TASK TO CARRY OUT. An exact copy of the entries is required, excluding any pictures.

[[ INFORMATION GIVEN, beginning ]]

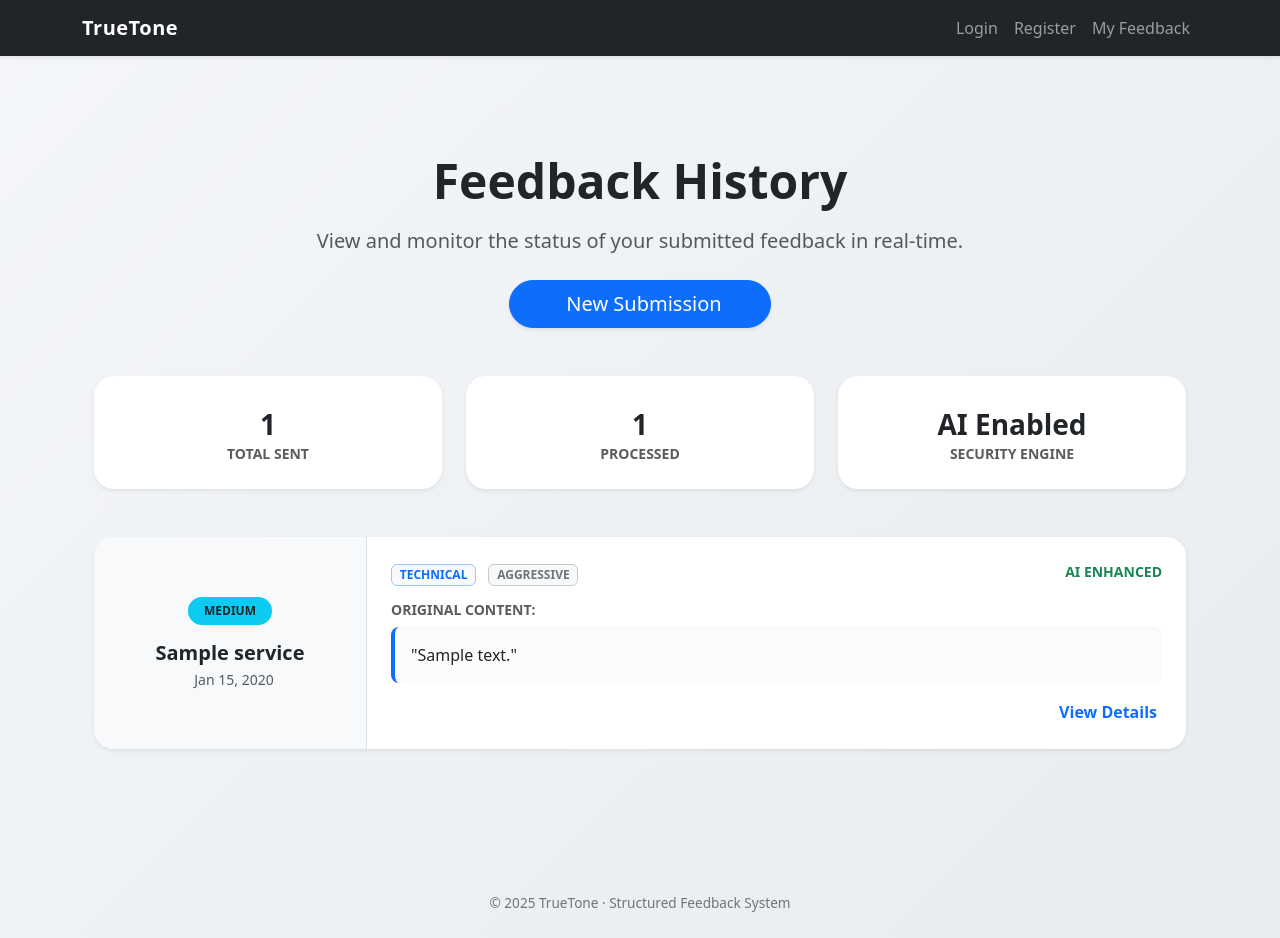
After one commit to cansu-oznur-avci1/truetone, a Django app: page /feedback/my-feedbacks/ in a window 1280 px wide. The commit adds this page. Run offline with Django 5.2, Linux system fonts and the light colour scheme; a user stored in the database is signed in; tables that the repository leaves empty hold one stand-in row (values such as "Sample post"); parts of the project's set-up code (start-up, migrations or seed data) failed here and were passed over.

Commit message:
Dashboard(User) - Listing Submitted Feedbacks

```diff
--- /dev/null
+++ b/feedback/templates/feedback/user_feedback_list.html
@@ -0,0 +1,102 @@
+{% extends "base.html" %}
+
+{% block title %}My Feedback History | TrueTone{% endblock %}
+
+{% block content %}
+<div class="container py-5">
+    <div class="row mb-5">
+        <div class="col-lg-8 mx-auto text-center">
+            <h1 class="display-5 fw-bold text-dark mb-3">Feedback History</h1>
+            <p class="lead text-muted">View and monitor the status of your submitted feedback in real-time.</p>
+            <div class="d-flex justify-content-center gap-3 mt-4">
+                <a href="{% url 'services:service_list' %}" class="btn btn-primary btn-lg px-5 rounded-pill shadow-sm">
+                    <i class="fas fa-plus me-2"></i>New Submission
+                </a>
+            </div>
+        </div>
+    </div>
+
+    <div class="row mb-5 g-4 text-center">
+        <div class="col-md-4">
+            <div class="p-4 bg-white rounded-4 shadow-sm border-0">
+                <div class="text-primary mb-2"><i class="fas fa-paper-plane fa-2x"></i></div>
+                <h3 class="fw-bold mb-0">{{ feedbacks|length }}</h3>
+                <small class="text-uppercase text-muted fw-semibold">Total Sent</small>
+            </div>
+        </div>
+        <div class="col-md-4">
+            <div class="p-4 bg-white rounded-4 shadow-sm border-0">
+                <div class="text-success mb-2"><i class="fas fa-check-double fa-2x"></i></div>
+                <h3 class="fw-bold mb-0">{% if feedbacks %}{{ feedbacks|length }}{% else %}0{% endif %}</h3>
+                <small class="text-uppercase text-muted fw-semibold">Processed</small>
+            </div>
+        </div>
+        <div class="col-md-4">
+            <div class="p-4 bg-white rounded-4 shadow-sm border-0">
+                <div class="text-info mb-2"><i class="fas fa-robot fa-2x"></i></div>
+                <h3 class="fw-bold mb-0">{% if feedbacks %}AI Enabled{% else %}Active{% endif %}</h3>
+                <small class="text-uppercase text-muted fw-semibold">Security Engine</small>
+            </div>
+        </div>
+    </div>
+
+    <div class="row">
+        {% for fb in feedbacks %}
+        <div class="col-lg-12 mb-4">
+            <div class="card border-0 shadow-sm rounded-4 overflow-hidden feedback-card">
+                <div class="row g-0">
+                    <div class="col-md-3 bg-light d-flex flex-column justify-content-center align-items-center border-end p-4 text-center">
+                        <div class="badge rounded-pill mb-3 {% if fb.severity == 4 %}bg-danger{% elif fb.severity == 3 %}bg-warning text-dark{% else %}bg-info text-dark{% endif %} px-3 py-2">
+                            {% if fb.severity == 4 %}CRITICAL{% elif fb.severity == 3 %}HIGH{% else %}MEDIUM{% endif %}
+                        </div>
+                        <h5 class="fw-bold text-dark mb-1">{{ fb.service.name }}</h5>
+                        <small class="text-muted"><i class="far fa-calendar-alt me-2"></i>{{ fb.date|date:"M d, Y" }}</small>
+                    </div>
+                    <div class="col-md-9 px-4 py-4">
+                        <div class="d-flex justify-content-between align-items-start mb-3">
+                            <div>
+                                <span class="badge bg-light text-primary border border-primary-subtle me-2">{{ fb.category|upper }}</span>
+                                <span class="badge bg-light text-secondary border border-secondary-subtle">{{ fb.tone|upper }}</span>
+                            </div>
+                            {% if fb.normalized_text %}
+                                <span class="text-success fw-bold small"><i class="fas fa-magic me-1"></i> AI ENHANCED</span>
+                            {% endif %}
+                        </div>
+
+                        <div class="mb-3">
+                            <h6 class="text-muted small fw-bold text-uppercase mb-2">Original Content:</h6>
+                            <p class="text-dark bg-light-subtle p-3 rounded-3 border-start border-4 border-primary shadow-inner">
+                                "{{ fb.raw_text }}"
+                            </p>
+                        </div>
+
+                        <div class="d-flex justify-content-end">
+                            <a href="#" class="btn btn-link text-decoration-none fw-bold p-0">View Details <i class="fas fa-arrow-right ms-1"></i></a>
+                        </div>
+                    </div>
+                </div>
+            </div>
+        </div>
+        {% empty %}
+        <div class="col-lg-8 mx-auto text-center py-5">
+            <div class="p-5 bg-white rounded-5 shadow-sm border border-2 border-dashed">
+                <img src="https://cdn-icons-png.flaticon.com/512/7486/7486744.png" alt="No data" class="mb-4" style="width: 120px; opacity: 0.5;">
+                <h3 class="fw-bold">No feedback yet!</h3>
+                <p class="text-muted mb-4">Your history is empty. Start by sharing your first feedback to help us grow.</p>
+                <a href="{% url 'services:service_list' %}" class="btn btn-primary px-5 py-3 rounded-pill fw-bold">Let's Get Started</a>
+            </div>
+        </div>
+        {% endfor %}
+    </div>
+</div>
+
+<style>
+    body { background-color: #f8f9fa; }
+    .feedback-card { transition: all 0.3s ease; }
+    .feedback-card:hover { transform: scale(1.01); box-shadow: 0 10px 30px rgba(0,0,0,0.08) !important; }
+    .rounded-4 { border-radius: 1.25rem !important; }
+    .rounded-5 { border-radius: 2rem !important; }
+    .bg-light-subtle { background-color: #f1f3f5; }
+    .shadow-inner { box-shadow: inset 0 2px 4px rgba(0,0,0,0.03); }
+</style>
+{% endblock %}
--- a/feedback/urls.py
+++ b/feedback/urls.py
@@ -7,4 +7,5 @@ app_name = 'feedback'
 urlpatterns = [
     path('submit/<int:service_id>/', submit_feedback, name='submit_feedback'),
     path('dashboard/', views.service_owner_dashboard, name='service_owner_dashboard'),
+    path('my-feedbacks/', views.user_feedback_list, name='user_feedback_list'),
 ]
--- a/feedback/views.py
+++ b/feedback/views.py
@@ -33,3 +33,8 @@ def service_owner_dashboard(request):
     return render(request, 'feedback/dashboard.html', {
         'feedbacks': feedbacks
     })
+@login_required
+def user_feedback_list(request):
+    # Template içindeki döngü 'feedbacks' beklediği için anahtarı öyle veriyoruz
+    user_feedbacks = Feedback.objects.filter(user=request.user).order_by('-date')
+    return render(request, 'feedback/user_feedback_list.html', {'feedbacks': user_feedbacks})
--- a/templates/base.html
+++ b/templates/base.html
@@ -49,6 +49,9 @@
         <li class="nav-item">
           <a class="nav-link" href="{% url 'register' %}">Register</a>
         </li>
+        <li class="nav-item">
+           <a class="nav-link" href="{% url 'feedback:user_feedback_list' %}">My Feedback</a>
+        </li>
       </ul>
     </div>
   </div>
```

[[ INFORMATION GIVEN, end ]]

RESPONSE.
After one commit to cansu-oznur-avci1/truetone, a Django app: page /feedback/my-feedbacks/ in a window 1280 px wide. The commit adds this page. Run offline with Django 5.2, Linux system fonts and the light colour scheme; a user stored in the database is signed in; tables that the repository leaves empty hold one stand-in row (values such as "Sample post"); parts of the project's set-up code (start-up, migrations or seed data) failed here and were passed over.

Commit message:
Dashboard(User) - Listing Submitted Feedbacks

```diff
--- /dev/null
+++ b/feedback/templates/feedback/user_feedback_list.html
@@ -0,0 +1,102 @@
+{% extends "base.html" %}
+
+{% block title %}My Feedback History | TrueTone{% endblock %}
+
+{% block content %}
+<div class="container py-5">
+    <div class="row mb-5">
+        <div class="col-lg-8 mx-auto text-center">
+            <h1 class="display-5 fw-bold text-dark mb-3">Feedback History</h1>
+            <p class="lead text-muted">View and monitor the status of your submitted feedback in real-time.</p>
+            <div class="d-flex justify-content-center gap-3 mt-4">
+                <a href="{% url 'services:service_list' %}" class="btn btn-primary btn-lg px-5 rounded-pill shadow-sm">
+                    <i class="fas fa-plus me-2"></i>New Submission
+                </a>
+            </div>
+        </div>
+    </div>
+
+    <div class="row mb-5 g-4 text-center">
+        <div class="col-md-4">
+            <div class="p-4 bg-white rounded-4 shadow-sm border-0">
+                <div class="text-primary mb-2"><i class="fas fa-paper-plane fa-2x"></i></div>
+                <h3 class="fw-bold mb-0">{{ feedbacks|length }}</h3>
+                <small class="text-uppercase text-muted fw-semibold">Total Sent</small>
+            </div>
+        </div>
+        <div class="col-md-4">
+            <div class="p-4 bg-white rounded-4 shadow-sm border-0">
+                <div class="text-success mb-2"><i class="fas fa-check-double fa-2x"></i></div>
+                <h3 class="fw-bold mb-0">{% if feedbacks %}{{ feedbacks|length }}{% else %}0{% endif %}</h3>
+                <small class="text-uppercase text-muted fw-semibold">Processed</small>
+            </div>
+        </div>
+        <div class="col-md-4">
+            <div class="p-4 bg-white rounded-4 shadow-sm border-0">
+                <div class="text-info mb-2"><i class="fas fa-robot fa-2x"></i></div>
+                <h3 class="fw-bold mb-0">{% if feedbacks %}AI Enabled{% else %}Active{% endif %}</h3>
+                <small class="text-uppercase text-muted fw-semibold">Security Engine</small>
+            </div>
+        </div>
+    </div>
+
+    <div class="row">
+        {% for fb in feedbacks %}
+        <div class="col-lg-12 mb-4">
+            <div class="card border-0 shadow-sm rounded-4 overflow-hidden feedback-card">
+                <div class="row g-0">
+                    <div class="col-md-3 bg-light d-flex flex-column justify-content-center align-items-center border-end p-4 text-center">
+                        <div class="badge rounded-pill mb-3 {% if fb.severity == 4 %}bg-danger{% elif fb.severity == 3 %}bg-warning text-dark{% else %}bg-info text-dark{% endif %} px-3 py-2">
+                            {% if fb.severity == 4 %}CRITICAL{% elif fb.severity == 3 %}HIGH{% else %}MEDIUM{% endif %}
+                        </div>
+                        <h5 class="fw-bold text-dark mb-1">{{ fb.service.name }}</h5>
+                        <small class="text-muted"><i class="far fa-calendar-alt me-2"></i>{{ fb.date|date:"M d, Y" }}</small>
+                    </div>
+                    <div class="col-md-9 px-4 py-4">
+                        <div class="d-flex justify-content-between align-items-start mb-3">
+                            <div>
+                                <span class="badge bg-light text-primary border border-primary-subtle me-2">{{ fb.category|upper }}</span>
+                                <span class="badge bg-light text-secondary border border-secondary-subtle">{{ fb.tone|upper }}</span>
+                            </div>
+                            {% if fb.normalized_text %}
+                                <span class="text-success fw-bold small"><i class="fas fa-magic me-1"></i> AI ENHANCED</span>
+                            {% endif %}
+                        </div>
+
+                        <div class="mb-3">
+                            <h6 class="text-muted small fw-bold text-uppercase mb-2">Original Content:</h6>
+                            <p class="text-dark bg-light-subtle p-3 rounded-3 border-start border-4 border-primary shadow-inner">
+                                "{{ fb.raw_text }}"
+                            </p>
+                        </div>
+
+                        <div class="d-flex justify-content-end">
+                            <a href="#" class="btn btn-link text-decoration-none fw-bold p-0">View Details <i class="fas fa-arrow-right ms-1"></i></a>
+                        </div>
+                    </div>
+                </div>
+            </div>
+        </div>
+        {% empty %}
+        <div class="col-lg-8 mx-auto text-center py-5">
+            <div class="p-5 bg-white rounded-5 shadow-sm border border-2 border-dashed">
+                <img src="https://cdn-icons-png.flaticon.com/512/7486/7486744.png" alt="No data" class="mb-4" style="width: 120px; opacity: 0.5;">
+                <h3 class="fw-bold">No feedback yet!</h3>
+                <p class="text-muted mb-4">Your history is empty. Start by sharing your first feedback to help us grow.</p>
+                <a href="{% url 'services:service_list' %}" class="btn btn-primary px-5 py-3 rounded-pill fw-bold">Let's Get Started</a>
+            </div>
+        </div>
+        {% endfor %}
+    </div>
+</div>
+
+<style>
+    body { background-color: #f8f9fa; }
+    .feedback-card { transition: all 0.3s ease; }
+    .feedback-card:hover { transform: scale(1.01); box-shadow: 0 10px 30px rgba(0,0,0,0.08) !important; }
+    .rounded-4 { border-radius: 1.25rem !important; }
+    .rounded-5 { border-radius: 2rem !important; }
+    .bg-light-subtle { background-color: #f1f3f5; }
+    .shadow-inner { box-shadow: inset 0 2px 4px rgba(0,0,0,0.03); }
+</style>
+{% endblock %}
--- a/feedback/urls.py
+++ b/feedback/urls.py
@@ -7,4 +7,5 @@ app_name = 'feedback'
 urlpatterns = [
     path('submit/<int:service_id>/', submit_feedback, name='submit_feedback'),
     path('dashboard/', views.service_owner_dashboard, name='service_owner_dashboard'),
+    path('my-feedbacks/', views.user_feedback_list, name='user_feedback_list'),
 ]
--- a/feedback/views.py
+++ b/feedback/views.py
@@ -33,3 +33,8 @@ def service_owner_dashboard(request):
     return render(request, 'feedback/dashboard.html', {
         'feedbacks': feedbacks
     })
+@login_required
+def user_feedback_list(request):
+    # Template içindeki döngü 'feedbacks' beklediği için anahtarı öyle veriyoruz
+    user_feedbacks = Feedback.objects.filter(user=request.user).order_by('-date')
+    return render(request, 'feedback/user_feedback_list.html', {'feedbacks': user_feedbacks})
--- a/templates/base.html
+++ b/templates/base.html
@@ -49,6 +49,9 @@
         <li class="nav-item">
           <a class="nav-link" href="{% url 'register' %}">Register</a>
         </li>
+        <li class="nav-item">
+           <a class="nav-link" href="{% url 'feedback:user_feedback_list' %}">My Feedback</a>
+        </li>
       </ul>
     </div>
   </div>
```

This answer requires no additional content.